§ **TASK**:
Please say how many lines in the records below contain the word "single". Give the number and nothing more.

§ **Structured diff data**:
▬▬▬

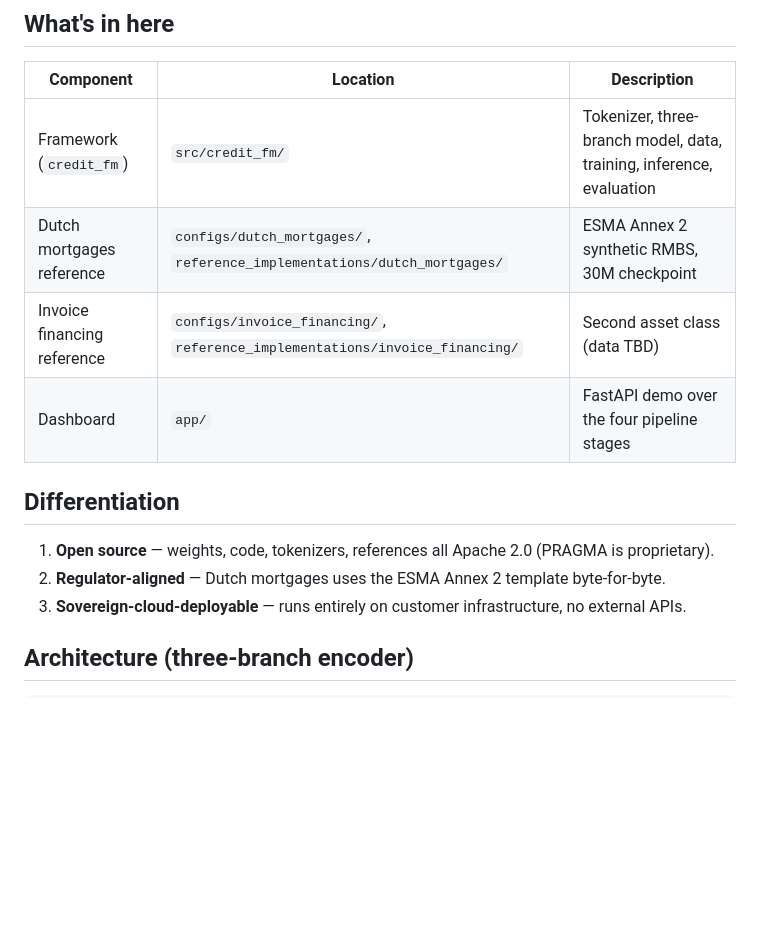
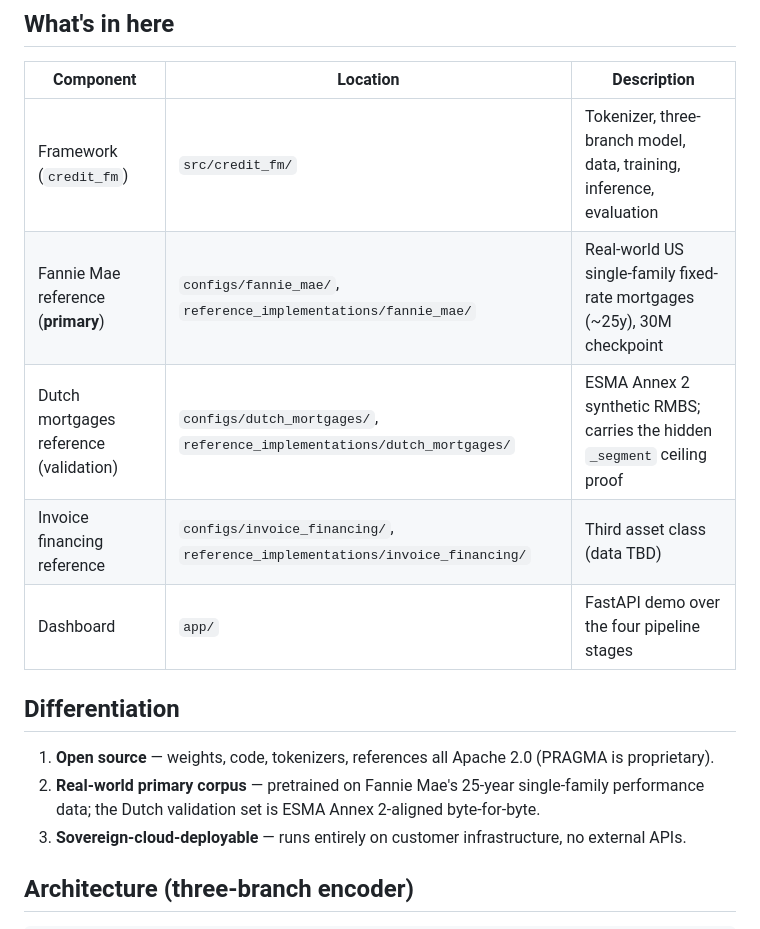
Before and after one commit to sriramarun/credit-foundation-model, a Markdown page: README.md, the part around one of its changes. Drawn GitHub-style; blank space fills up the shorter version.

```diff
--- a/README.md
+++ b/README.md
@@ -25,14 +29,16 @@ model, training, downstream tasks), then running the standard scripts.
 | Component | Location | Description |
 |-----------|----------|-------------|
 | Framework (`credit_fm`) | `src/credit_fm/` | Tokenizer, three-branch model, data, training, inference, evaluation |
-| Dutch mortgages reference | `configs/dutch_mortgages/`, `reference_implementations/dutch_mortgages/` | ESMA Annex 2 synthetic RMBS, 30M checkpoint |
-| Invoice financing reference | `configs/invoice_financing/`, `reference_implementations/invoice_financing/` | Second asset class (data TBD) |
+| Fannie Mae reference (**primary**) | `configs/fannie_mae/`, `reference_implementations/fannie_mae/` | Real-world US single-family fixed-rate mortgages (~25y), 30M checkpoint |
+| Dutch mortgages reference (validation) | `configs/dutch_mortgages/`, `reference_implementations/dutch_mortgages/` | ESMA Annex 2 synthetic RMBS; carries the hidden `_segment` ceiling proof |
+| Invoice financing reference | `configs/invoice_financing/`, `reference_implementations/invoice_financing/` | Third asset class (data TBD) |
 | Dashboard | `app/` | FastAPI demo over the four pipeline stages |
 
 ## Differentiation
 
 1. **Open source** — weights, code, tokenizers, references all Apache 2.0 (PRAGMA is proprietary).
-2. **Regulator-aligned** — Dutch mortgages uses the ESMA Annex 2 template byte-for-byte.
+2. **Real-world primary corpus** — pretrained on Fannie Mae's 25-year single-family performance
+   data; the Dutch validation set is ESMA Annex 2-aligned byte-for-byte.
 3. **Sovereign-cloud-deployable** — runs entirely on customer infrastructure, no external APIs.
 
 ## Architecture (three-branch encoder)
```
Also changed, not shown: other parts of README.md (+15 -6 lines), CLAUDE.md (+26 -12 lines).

▬▬▬

§ **YOUR SOLUTION**:
2